The Grace of Grief - Chicago has a beautiful roadway called Lake Shore Drive. It is nearly 65 miles in length with a significant portion carrying you through the central port...
Sunday, September 13, 2009
I was at Cubs game a couple of weeks ago with my husband and three kids. It was a beautiful sunny Chicago day and it was made even lovelier by the fact that the Cubs were soundly trouncing the Mets. I grew up going to Cubs games back when only a sprinkling of seats at Wrigley might be full. It was great fun to share a vibrant and exciting team with my kids. It was a sold out game with over 40,000 people in attendance.
At the end of the game when all of us were singing, “Go Cubs Go, Go Cubs Go. Hey Chicago, what'd you say? The Cubs are gonna win today,” I looked around the stadium almost tearing up and thought, “You know, people can do it. We can come together in agreement, in peace, and in goodwill.” And even if this moment of solidarity was simply for a team it felt like no small thing.
Last night I was at a sold out Soldier Field for another favorite team, U2. It was the opening night of their U.S. concert tour. My husband and I brought our kids. We got our hotdogs and pop and settled in our seats and when we finally took in our surroundings we found we were sitting in a stadium full of families. In front of us a couple with their two sons. Behind us a family like us from the suburbs. This mom and I started comparing notes as to how many times we had seen U2, where and when. (She won. She’d seen them in ’84 in a tiny venue.)
Both our kids and our new found friends' kids rolled their eyes at our conversation and I felt my age in a new way. I did not feel crickety or like a has been. Instead, it felt like something significant was happening. It wasn’t just my husband and I who wanted to share U2’s music and message with our children. As I scanned Soldier Field I saw family after family doing the same.

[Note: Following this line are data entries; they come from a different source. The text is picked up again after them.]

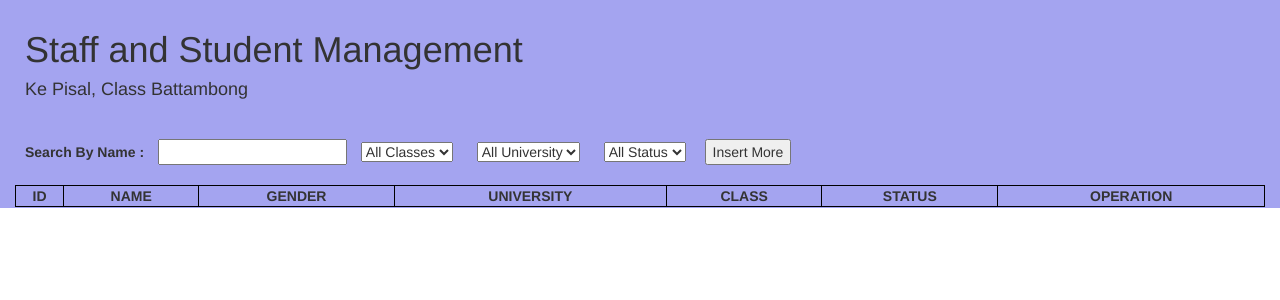
Repository: kepisal/ServletJAVA
Page: http://localhost/AjaxStaffandStudent/
The author's editor kept a copy of each file at every save. The page is drawn from the files as they stood at one save, then again after the next save.
The browser window is 1280 px wide. The pictures show the whole page.
The page is served by Tomcat 9. Other server files are loaded and not shown. Queries for data that is not in the repository find no rows.

Above is the page before, as saved 2015-07-10 13:37:32.

### AjaxStaffandStudent/WebContent/index.jsp
<%@ page language="java" contentType="text/html; charset=ISO-8859-1"
	pageEncoding="ISO-8859-1"%>
<!DOCTYPE html>
<html>
<head>
<meta http-equiv="Content-Type" content="text/html; charset=ISO-8859-1">
<title>Staff and Student Management</title>
<link rel="stylesheet" type="text/css"
	href="bootstrap/css/bootstrap.css">
<!-- <link rel="stylesheet" type="text/css" href="css/style.css"> -->

<!-- <script
	src="http://ajax.googleapis.com/ajax/libs/jquery/1.11.3/jquery.min.js"></script> -->
<script type="text/javascript" src="js/jquery-min.js"></script>
<script type="text/javascript" src="bootstrap/js/bootstrap.js"></script>
<script type="text/javascript" src="bootstrap/js/bootstrap.min.js"></script>
<style type="text/css">
.maincontent {
	background-color: #A4A4F0;
}

#title {
	padding: 10px;
	width: 100%;
}

option {
	height: 23px;
}

table, th, td {
	border: 1px solid black;
	border-collapse: collapse;
	text-align: center;
}

img {
	width: 20px;
}
#classlist, #universitylist, #txtinput, #statuslist {
	display: inline-block;
	margin: 10px;
}

button {
	margin: 5px;
}
form{float:left;}
</style>
</head>
<body>
	<div class="maincontent col-sm-12">
		<div id="sheader">
			<div id="title">
				<h1>Staff and Student Management</h1>
				<h4>Ke Pisal, Class Battambong</h4>
			</div>
			<div id="classlist">
				<label>Search By Name : </label> <input type=text id=txtinput /> <select
					id=classselected onclick="searchClass()">

				</select>
			</div>
			<div id="universitylist">
				<select id=unvselected onclick="searchUniversity()">

				</select>
			</div>
			<div id="statuslist">
				<select id=statusselected onclick="searchStatus()">
					<option value=''>All Status</option>
					<option value=1>Active</option>
					<option value=0>Deactive</option>
				</select>
			</div>
			<button id="btnadd btn btn-success" onclick="add()">Insert
				More</button>
		</div>
		<div id="sbody">
			<table class="mytb col-sm-12">
				<thead>
					<tr>
						<th>ID</th>
						<th>NAME</th>
						<th>GENDER</th>
						<th>UNIVERSITY</th>
						<th>CLASS</th>
						<th>STATUS</th>
						<th>OPERATION</th>
					</tr>
				</thead>
				<tbody id="tblist">
				</tbody>
			</table>
		</div>
		<div class="col-sm-3"></div>
	</div>
	<script type="text/javascript" src="js/script.js"></script>
</body>
</html>

### AjaxStaffandStudent/WebContent/js/script.js
$(document).ready(function() {
	lists(); // list all objects in table
	droplist(); // list all objects in dropdownlist(class, university)
	$("#txtinput").keyup(function() {
		searchName($("#txtinput").val()); // action keyup on textbox
	});
});
/*
 * @param : data is JSon generate <option> value </option> for dropdownlist
 * class
 */
function classlist(data) {
	var str = "";
	str += "<option value=''>All Classes</option>;";
	for (var i = 0; i < data.length; i++) {
		str += "<option value=" + data[i].classes + ">" + data[i].classes;
	}
	str += "</option>";
	return str;
}
/*
 * @param : data is JSon generate <option> value </option> for dropdownlist
 * university
 */
function unvlist(data) {
	var str = "";
	str += "<option value=''>All University</option>;";
	for (var i = 0; i < data.length; i++) {
		str += "<option value=" + data[i].unversity + ">" + data[i].unversity;
	}
	str += "</optiont>";
	return str;
}

/*
 * get data from url and put into function with param
 */
function droplist() {
	$.post("classlist.hrd", function(data) {
		$("#classselected").html(classlist(data));
	});
	$.post("universitylist.hrd", function(data) {
		$("#unvselected").html(unvlist(data));
	});
}
/*
 * generate rows inside table list
 */
function lists() {
	$.post("listobject.hrd", function(data) {
		$("#tblist").html(listobjectdetails(data));
	});

}
/*
 * create tag <tr><td> value </td></tr> follow data
 */
function listobjectdetails(data) {
	var str = "";
	for (var i = 0; i < data.length; i++) {

		str += "<tr>"
				+ "<td id=studid"
				+ i
				+ ">"
				+ data[i].stuid
				+ "</td>"
				+ "<td>"
				+ data[i].stuname
				+ "</td>"
				+ "<td>"
				+ checkGender(data[i].gender)
				+ "</td>"
				+ "<td>"
				+ data[i].unversity
				+ "</td>"
				+ "<td>"
				+ data[i].classes
				+ "</td>"
				+ "<td>"
				+ checkStatus(data[i].status, i)
				+ "</td>"
				+ "<td><button class=btnEdit onclick=editFun()>Edit</button><button class=btnRemove onclick=removeFun()>Remove</button><button  class=btnView onclick=viewFun()'>View</button></td>"
				+ "</tr>";
	}

	str += "</table>";

	return str;
}
/*
 * create form for edit and insertion
 */
function myform() {
	var str = "";
}

/*
 * change value 0,1 to male and female
 */
function checkGender(data) {
	var gender;
	if (data == 0) {
		gender = "Male";
	} else {
		gender = "Female";
	}
	return gender;
}
/*
 * change value 0,1 to image 0.png and 1.png
 */
function checkStatus(data, i) {
	var img;
	if (data == 0) {
		img = "<a href=#><img src=img/0.png id=mydata" + i
				+ " onclick=updateStatus(" + i + "," + data + ")></a>";
	} else {
		img = "<a href=#><img src=img/1.png id=mydata" + i
				+ " onclick=updateStatus(" + i + "," + data + ")></a>";
	}
	return img;
}
/*
 * @param : id, value id -> id of each students value -> value of status update
 * status
 */
function updateStatus(id, value) {
	var stuid = $("#studid" + id).text();
	var active;
	if (value == 0) {
		active = 1;
	} else {
		active = 0;
	}
	$.post("editobject.hrd", {
		stu_id : stuid,
		stu_status : active
	}, function(data) {
		lists();
	});
}
/*
 * search by name()
 */
function searchName() {
	var stuname = $('#txtinput').val();
	var stuclass = $('#classselected option:selected').val();
	var stuuniver = $('#unvselected option:selected').val();
	var stustatus = $('#statusselected option:selected').val();
	if (stuname == '') {
		lists();
	}
	$.post("searchobject.hrd", {
		stu_name : stuname,
		stu_class : stuclass,
		stu_university : stuuniver,
		stu_status : stustatus
	}, function(data) {
		$("#tblist").html(listobjectdetails(data));
	});
}
/*
 * search by class()
 */
function searchClass() {
	var stuname = $('#txtinput').val();
	var stuclass = $('#classselected option:selected').val();
	var stuuniver = $('#unvselected option:selected').val();
	var stustatus = $('#statusselected option:selected').val();
	$.post("searchobject.hrd", {
		stu_name : stuname,
		stu_class : stuclass,
		stu_university : stuuniver,
		stu_status : stustatus
	}, function(data) {
		$("#tblist").html(listobjectdetails(data));
	});
}
/*
 * search by university()
 */
function searchUniversity() {
	var stuname = $('#txtinput').val();
	var stuclass = $('#classselected option:selected').val();
	var stuuniver = $('#unvselected option:selected').val();
	var stustatus = $('#statusselected option:selected').val();
	$.post("searchobject.hrd", {
		stu_name : stuname,
		stu_class : stuclass,
		stu_university : stuuniver,
		stu_status : stustatus
	}, function(data) {
		$("#tblist").html(listobjectdetails(data));
	});
}
/*
 * search by status()
 */
function searchStatus() {
	var stuname = $('#txtinput').val();
	var stuclass = $('#classselected option:selected').val();
	var stuuniver = $('#unvselected option:selected').val();
	var stustatus = $('#statusselected option:selected').val();
	$.post("searchobject.hrd", {
		stu_name : stuname,
		stu_class : stuclass,
		stu_university : stuuniver,
		stu_status : stustatus
	}, function(data) {
		$("#tblist").html(listobjectdetails(data));
	});
}
/*
 * Add Function
 * */
function add(){
	$("#sbody").load("pages/addForm.html"); // load file from article
}

### AjaxStaffandStudent/src/Controller/Front_Controller.java
package Controller;
import java.io.IOException;

import javax.servlet.RequestDispatcher;
import javax.servlet.ServletException;
import javax.servlet.annotation.WebServlet;
import javax.servlet.http.HttpServlet;
import javax.servlet.http.HttpServletRequest;
import javax.servlet.http.HttpServletResponse;

import Model.ObjectDAO;

@WebServlet("*.hrd")
public class Front_Controller extends HttpServlet {
	private static final long serialVersionUID = 1L;

	public Front_Controller() {
		super();
	}

	protected void doGet(HttpServletRequest request, HttpServletResponse response) throws ServletException, IOException {
		doProcess(request, response);
	}

	protected void doPost(HttpServletRequest request, HttpServletResponse response) throws ServletException, IOException {
		doProcess(request, response);
	}

	protected void doProcess(HttpServletRequest request, HttpServletResponse response) throws ServletException, IOException {
		String RequestURI = request.getRequestURI();

		System.out.println(RequestURI);
		String contextPath = request.getContextPath();
		System.out.println(contextPath);
		String command = RequestURI.substring(contextPath.length());
		ActionForward forward = null;
		Action action = null;

		System.out.println(command);

		switch(command){
			case "/listobject.hrd":
				action = new ListObject();
				try {
					forward = action.execute(request, response);
					System.out.println(forward);
				} catch (Exception e) {
					e.printStackTrace();
				}
				break;
			case "/classlist.hrd":
				action = new classList();
				try {
					forward = action.execute(request, response);
					System.out.println(forward);
				} catch (Exception e) {
					e.printStackTrace();
				}
				break;
			case "/universitylist.hrd":
				action = new universityList();
				try {
					forward = action.execute(request, response);
					System.out.println(forward);
				} catch (Exception e) {
					e.printStackTrace();
				}
				break;
			case "/editobject.hrd":
				action = new EditObject();
				try {
					forward = action.execute(request, response);
				} catch (Exception e) {
					e.printStackTrace();
				}
				break;
			case "/searchobject.hrd":
				action = new Search();
				try {
					forward = action.execute(request, response);
				} catch (Exception e) {
					e.printStackTrace();
				}
				break;
			default :
				forward = new ActionForward();
				forward.setPath("404.jsp");
				forward.setRedirect(false);
				break;


		}

		if (forward != null) {
			if (forward.isRedirect()) {
				response.sendRedirect(forward.getPath());
			} else {
				RequestDispatcher dispatcher = request
						.getRequestDispatcher(forward.getPath());
				dispatcher.forward(request, response);
			}

		}

	}
}

### AjaxStaffandStudent/src/Controller/ListObject.java
package Controller;

import java.util.ArrayList;

import javax.servlet.http.HttpServletRequest;
import javax.servlet.http.HttpServletResponse;

import com.google.gson.Gson;

import Controller.Action;
import Controller.ActionForward;
import Model.ObjectDAO;
import Model.ObjectDTO;

public class ListObject implements Action {

	@Override
	public ActionForward execute(HttpServletRequest request,
			HttpServletResponse response) throws Exception {

		ObjectDAO dao = new ObjectDAO();
		ArrayList<ObjectDTO> objectlist = dao.list();

		response.setContentType("application/json");
		response.setCharacterEncoding("UTF-8");
		String obj= new Gson().toJson(objectlist);

		response.getWriter().write(obj);


		return null;
	}

}

### AjaxStaffandStudent/src/Model/ObjectDAO.java
package Model;

import java.beans.Statement;
import java.sql.Connection;
import java.sql.DriverManager;
import java.sql.PreparedStatement;
import java.sql.ResultSet;
import java.sql.SQLException;
import java.util.ArrayList;
import java.sql.*;

import javax.naming.InitialContext;
import javax.sql.DataSource;

public class ObjectDAO {
	static Connection cn;

	/*
	 * list all of elements in database return Arraylist objects
	 */
	public ArrayList<ObjectDTO> list() throws SQLException,
			ClassNotFoundException {

		String sql = "select * from hrd_students";
		java.sql.Statement stm = cn.createStatement();
		ResultSet rs = stm.executeQuery(sql);
		ArrayList<ObjectDTO> objectdto = new ArrayList<ObjectDTO>();
		try {
			while (rs.next()) {
				objectdto.add(new ObjectDTO(rs.getString("stu_id"), rs
						.getString("stu_name"), rs.getInt("stu_gender"), rs
						.getString("stu_university"),
						rs.getString("stu_class"), rs.getInt("stu_status")));
			}

		} catch (Exception e) {
			e.printStackTrace();
		}
		return objectdto;
	}

	/*
	 * @param : id and status function update status 0 to 1 and 1 to 0 follow id
	 * return true/false for success or faild
	 */
	public boolean update(String id, int status) throws SQLException {
		try (PreparedStatement pstm = cn
				.prepareStatement("update hrd_students set stu_status=? where stu_id=?");) {

			pstm.setString(1, String.valueOf(status));
			pstm.setString(2, id);
			return pstm.execute();
		} catch (Exception e) {
			e.printStackTrace();
		}
		return false;
	}

	/*
	 * distinct the class value return Arraylist objects (0,1)
	 */
	public ArrayList<ObjectDTO> classList() throws SQLException {
		String sql = "SELECT distinct stu_class FROM hrd_students";
		java.sql.Statement stm = cn.createStatement();
		ResultSet rs = stm.executeQuery(sql);
		ArrayList<ObjectDTO> objectdto = new ArrayList<ObjectDTO>();
		try {
			while (rs.next()) {
				objectdto.add(new ObjectDTO("", "", 0, "", rs
						.getString("stu_class"), 0));
			}
		} catch (Exception e) {
			e.printStackTrace();
		}
		return objectdto;
	}

	/*
	 * distinct the university value return Arraylist objects (0,1)
	 */
	public ArrayList<ObjectDTO> universityList() throws SQLException {
		String sql = "select distinct stu_university from hrd_students";
		java.sql.Statement stm = cn.createStatement();
		ResultSet rs = stm.executeQuery(sql);
		ArrayList<ObjectDTO> objectdto = new ArrayList<ObjectDTO>();
		try {
			while (rs.next()) {
				objectdto.add(new ObjectDTO("", "", 0, rs
						.getString("stu_university"), "", 0));
			}
		} catch (Exception e) {
			e.printStackTrace();
		}
		return objectdto;
	}

	/*
	 * Search all of content by name, class, university and status return as
	 * ArrayList objects
	 */
	public ArrayList<ObjectDTO> search(String name, String classes,
			String university, String status) throws SQLException {
		PreparedStatement ps = cn
				.prepareStatement("select * from hrd_students where stu_university LIKE ? and stu_class LIKE ? and stu_status LIKE ? and stu_name like ?");
		ps.setString(1, university + "%");
		ps.setString(2, classes + "%");
		ps.setString(3, status + "%");
		ps.setString(4, "%" + name + "%");
		ResultSet rs = ps.executeQuery();
		ArrayList<ObjectDTO> alist = new ArrayList<ObjectDTO>();
		while (rs.next()) {
			alist.add(new ObjectDTO(rs.getString("stu_id"), rs
					.getString("stu_name"), rs.getInt("stu_gender"), rs
					.getString("stu_university"), rs.getString("stu_class"), rs
					.getInt("stu_status")));
		}
		return alist;
	}

	/********************** Here is Connection Database *********************************/
	static {
		try {
			Class.forName("com.mysql.jdbc.Driver");
			cn = DriverManager.getConnection(
					"jdbc:mysql://localhost:3306/ssdbmanage", "admin", "admin");
		} catch (Exception e) {
			// TODO Auto-generated catch block
			e.printStackTrace();
		}
	}
	/********************** Here is Connection Database *********************************/
}

### AjaxStaffandStudent/src/Controller/classList.java
package Controller;

import java.util.ArrayList;

import javax.servlet.http.HttpServletRequest;
import javax.servlet.http.HttpServletResponse;

import Model.ObjectDAO;
import Model.ObjectDTO;

import com.google.gson.Gson;

public class classList implements Action {

	public ActionForward execute(HttpServletRequest request,
			HttpServletResponse response) throws Exception {

		ObjectDAO dao = new ObjectDAO();
		ArrayList<ObjectDTO> objectlist = dao.classList();

		response.setContentType("application/json");
		response.setCharacterEncoding("UTF-8");
		String obj= new Gson().toJson(objectlist);

		response.getWriter().write(obj);
		return null;
	}

}

### AjaxStaffandStudent/src/Controller/universityList.java
package Controller;

import java.util.ArrayList;

import javax.servlet.http.HttpServletRequest;
import javax.servlet.http.HttpServletResponse;

import Model.ObjectDAO;
import Model.ObjectDTO;

import com.google.gson.Gson;

public class universityList implements Action {
	public ActionForward execute(HttpServletRequest request,
			HttpServletResponse response) throws Exception {

		ObjectDAO dao = new ObjectDAO();
		ArrayList<ObjectDTO> objectlist = dao.universityList();

		response.setContentType("application/json");
		response.setCharacterEncoding("UTF-8");
		String obj= new Gson().toJson(objectlist);

		response.getWriter().write(obj);
		return null;
	}
}

Loaded but not shown: AjaxStaffandStudent/WebContent/bootstrap/css/bootstrap.css (library); AjaxStaffandStudent/WebContent/js/jquery-min.js (library); AjaxStaffandStudent/WebContent/bootstrap/js/bootstrap.js (library); AjaxStaffandStudent/WebContent/bootstrap/js/bootstrap.min.js (library)

After the next save:
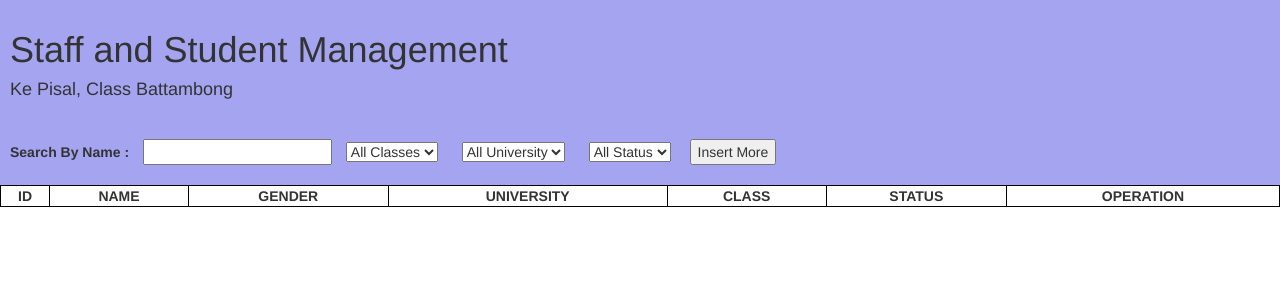
Saved 50 s later.
--- a/AjaxStaffandStudent/WebContent/index.jsp
+++ b/AjaxStaffandStudent/WebContent/index.jsp
@@ -28,7 +28,7 @@ option {
 	height: 23px;
 }
 
-table, th, td {
+table, th, td, sheader {
 	border: 1px solid black;
 	border-collapse: collapse;
 	text-align: center;
@@ -49,7 +49,7 @@ form{float:left;}
 </style>
 </head>
 <body>
-	<div class="maincontent col-sm-12">
+	<div class="maincontent sscol-sm-12">
 		<div id="sheader">
 			<div id="title">
 				<h1>Staff and Student Management</h1>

Unlike the Rolling Stones or other enduring bands U2’s message is, well, different. Bono is the “every man” just trying to maneuver life warts and all, and underneath the truth of how hard life can be is the powerful message of solidarity and oneness with each other within our mutual broken humanity.
It is hard to miss these messages when a packed Soldier Field is singing them in unison.
“Every generation has a chance to change the world.”
“One life, we’ve got to do what we should.”
“We’ve got to carry each other, carry each other.”
“Stand by me. Stand by me.”
This morning I read some of the reviews of the concert--like from a guy over at The Chicago Sun-Times. It is as if he and I were at different shows. I admit I am not a sophisticated critic. I am a mom and a wife and I live in the suburbs. But I am also a member of this generation who resonates deeply with U2’s message and a desire for unity in a world being torn apart. I read the review and felt bad for this cynical reporter. What a drag he couldn't enter in the joy and unity of the show. Everyone else there certainly could. There was a powerful energy in the stadium last night.
I am not a cynic and what I witnessed was a generation in agreement that cynicism and divisiveness is not what we want to be about and not what we want to pass to our children. This is why we come back and continue to fill stadiums for 25 years. Sure, the stage might be cool, but it is so much more.
All those families in the seats--the moms and dads, the sons and daughters--we were there for the music, for the shared solidarity of ideals, and to see some good old friends and familiar faces who have a message that stirs our souls. Not to mention, it is just good rock and roll fun!
Bono and U2 have made real contributions to our global generation in the fight against poverty and disease and injustice. Who can argue with that? Who would want to? Bono and friends started ONE, www.one.org, a powerful expression of these ideals. If U2 has shown us anything it is that these messages are not simply happy sentiments that make a good song. They are universal truths that make a good world.